McCain has also gone from an 11-point deﬁcit to a 9-point lead among Catholics, with only days remaining before the November 4 election.
The heated debate around abortion and the stepping up of bishops' statements on the incompatibility of pro-choice positions with Catholic doctrine is believed to be one of the possible reasons for the Republican candidate's surge among Catholics.
Greensburg, Pa., Oct 23, 2008 (CNA) - The U.S. presidential election is having influence in ways previously not imagined. Upon learning that Prof. Douglas Kmiec, a Catholic professor who has endorsed Barack Obama for president, was invited to speak at Seton Hill College, Bishop Lawrence Brandt issued a statement expressing his displeasure and saying that Kmiec “distorts Catholic teaching.”

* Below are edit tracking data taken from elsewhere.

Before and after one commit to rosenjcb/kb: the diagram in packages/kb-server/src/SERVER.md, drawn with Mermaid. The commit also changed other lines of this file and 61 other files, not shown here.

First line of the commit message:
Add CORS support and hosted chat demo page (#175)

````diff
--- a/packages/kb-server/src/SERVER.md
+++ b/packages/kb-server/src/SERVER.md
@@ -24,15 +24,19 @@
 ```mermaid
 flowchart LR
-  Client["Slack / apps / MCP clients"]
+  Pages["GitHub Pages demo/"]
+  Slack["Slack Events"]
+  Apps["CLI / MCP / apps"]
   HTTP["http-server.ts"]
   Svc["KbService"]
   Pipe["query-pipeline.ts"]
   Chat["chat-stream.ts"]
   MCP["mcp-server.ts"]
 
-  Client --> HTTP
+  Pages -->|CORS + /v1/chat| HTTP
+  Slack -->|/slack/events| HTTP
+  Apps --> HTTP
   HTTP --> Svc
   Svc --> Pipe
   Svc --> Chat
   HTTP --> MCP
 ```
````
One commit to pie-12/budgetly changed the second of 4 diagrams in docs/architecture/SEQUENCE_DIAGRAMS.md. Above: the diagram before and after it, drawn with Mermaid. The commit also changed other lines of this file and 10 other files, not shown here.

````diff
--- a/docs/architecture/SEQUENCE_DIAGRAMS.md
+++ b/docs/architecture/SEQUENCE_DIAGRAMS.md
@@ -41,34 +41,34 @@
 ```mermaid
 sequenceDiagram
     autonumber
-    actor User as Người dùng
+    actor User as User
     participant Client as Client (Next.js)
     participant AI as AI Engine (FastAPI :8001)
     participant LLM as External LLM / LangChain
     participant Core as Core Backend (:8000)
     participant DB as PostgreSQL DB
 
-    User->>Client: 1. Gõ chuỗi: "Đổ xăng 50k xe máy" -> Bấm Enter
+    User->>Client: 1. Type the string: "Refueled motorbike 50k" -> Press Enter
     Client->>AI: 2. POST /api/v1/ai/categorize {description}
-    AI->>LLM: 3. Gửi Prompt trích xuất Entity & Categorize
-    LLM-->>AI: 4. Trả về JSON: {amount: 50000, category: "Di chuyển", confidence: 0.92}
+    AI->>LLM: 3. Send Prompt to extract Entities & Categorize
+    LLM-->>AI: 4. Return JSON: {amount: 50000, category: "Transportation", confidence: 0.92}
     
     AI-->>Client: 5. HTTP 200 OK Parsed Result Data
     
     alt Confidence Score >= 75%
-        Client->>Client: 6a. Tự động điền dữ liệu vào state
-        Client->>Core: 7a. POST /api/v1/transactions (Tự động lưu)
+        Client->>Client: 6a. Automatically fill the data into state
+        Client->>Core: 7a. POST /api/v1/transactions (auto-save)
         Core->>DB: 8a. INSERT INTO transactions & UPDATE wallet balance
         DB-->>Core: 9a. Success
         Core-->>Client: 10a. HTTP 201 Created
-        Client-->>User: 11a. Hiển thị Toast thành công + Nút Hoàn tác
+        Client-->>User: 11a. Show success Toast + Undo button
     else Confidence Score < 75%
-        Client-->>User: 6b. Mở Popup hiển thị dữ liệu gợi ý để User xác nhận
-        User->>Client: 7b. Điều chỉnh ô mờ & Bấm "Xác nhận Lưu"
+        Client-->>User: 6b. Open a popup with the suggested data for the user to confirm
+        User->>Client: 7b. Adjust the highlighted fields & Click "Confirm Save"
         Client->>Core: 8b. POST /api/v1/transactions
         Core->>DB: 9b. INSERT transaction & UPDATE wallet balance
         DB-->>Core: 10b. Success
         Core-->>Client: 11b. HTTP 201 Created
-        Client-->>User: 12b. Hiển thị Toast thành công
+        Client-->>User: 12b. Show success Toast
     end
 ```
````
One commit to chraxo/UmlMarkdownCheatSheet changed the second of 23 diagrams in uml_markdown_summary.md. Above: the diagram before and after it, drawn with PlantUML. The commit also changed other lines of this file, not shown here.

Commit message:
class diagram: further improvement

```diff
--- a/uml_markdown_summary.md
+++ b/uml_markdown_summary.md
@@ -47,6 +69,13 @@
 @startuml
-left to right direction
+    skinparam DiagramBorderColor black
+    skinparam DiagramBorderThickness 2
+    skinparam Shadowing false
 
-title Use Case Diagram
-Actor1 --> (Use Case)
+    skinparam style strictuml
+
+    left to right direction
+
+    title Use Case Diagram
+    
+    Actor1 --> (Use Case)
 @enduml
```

According to Bishop Brandt, he received word on October 21 that Seton Hill University had extended an invitation to Prof. Douglas Kmiec to speak on its campus regarding faith and politics.
Although Seton Hill is in his diocese, Bishop Brandt said that he tried “in vain to reach the President of Seton Hill, Dr. JoAnne Boyle.”
Bishop Brandt took issue with inviting Kmiec because he believes that the professor “distorts Catholic teaching by making it synonymous with his own personal views.”
Kmiec has made the case that it is possible for Catholics to support Barack Obama in good conscience, in spite of the senator’s stance on abortion. The law professor argues that Obama’s plan to reduce abortions by supporting pregnant mothers and promoting sex education is a legitimate plan that Catholics can support.
In answer to Kmiec’s claim, the Bishop of Greensburg said, “There is no ‘other’ Catholic position except the one which appears in authentic Church documents. His misrepresentations of Catholic doctrine do a grave disservice to the Catholic community and far beyond.”
Bishop Brandt also criticized the university for giving a platform to Kmiec, citing the U.S. bishops’ document “Catholics in Political Life,“ which says that “the Catholic community and Catholic institutions should not honor those who act in defiance of our fundamental moral principles.”
CNA was able to reach Becca Baker, the Associate Director of Media Relations for the university, who said that the university was aware of the bishop’s statement. Ms. Baker said that statement would be issued, but it was not received by CNA before press time.
Denver, Colo., Oct 23, 2008 (CNA) - The Catholic Association of Latino Leaders has published its first two “position papers” in its newsletters to further its mission to serve the Latino communities and the common good of the United States.
The first document, written by Archbishop of Denver Charles J. Chaput, lists ten points Catholics should remember about faith in public life. Explaining the non-partisan nature of the Church, he counsels readers to be faithful and well-formed about Catholic teaching and to remember their faith’s public consequences.
“The Catholic faith is always personal, but never private,” he explains.
CALL’s second document, written by Archbishop of San Antonio José H. Gomez, discusses Catholic teaching on the death penalty. Noting that Catholic teaching does not entirely exclude the death penalty, he says the practice cannot be treated as the moral equivalent of abortion or euthanasia.
However, the archbishop insists the death penalty must be avoided to establish a true “culture of life.”http://www.call-usa.org/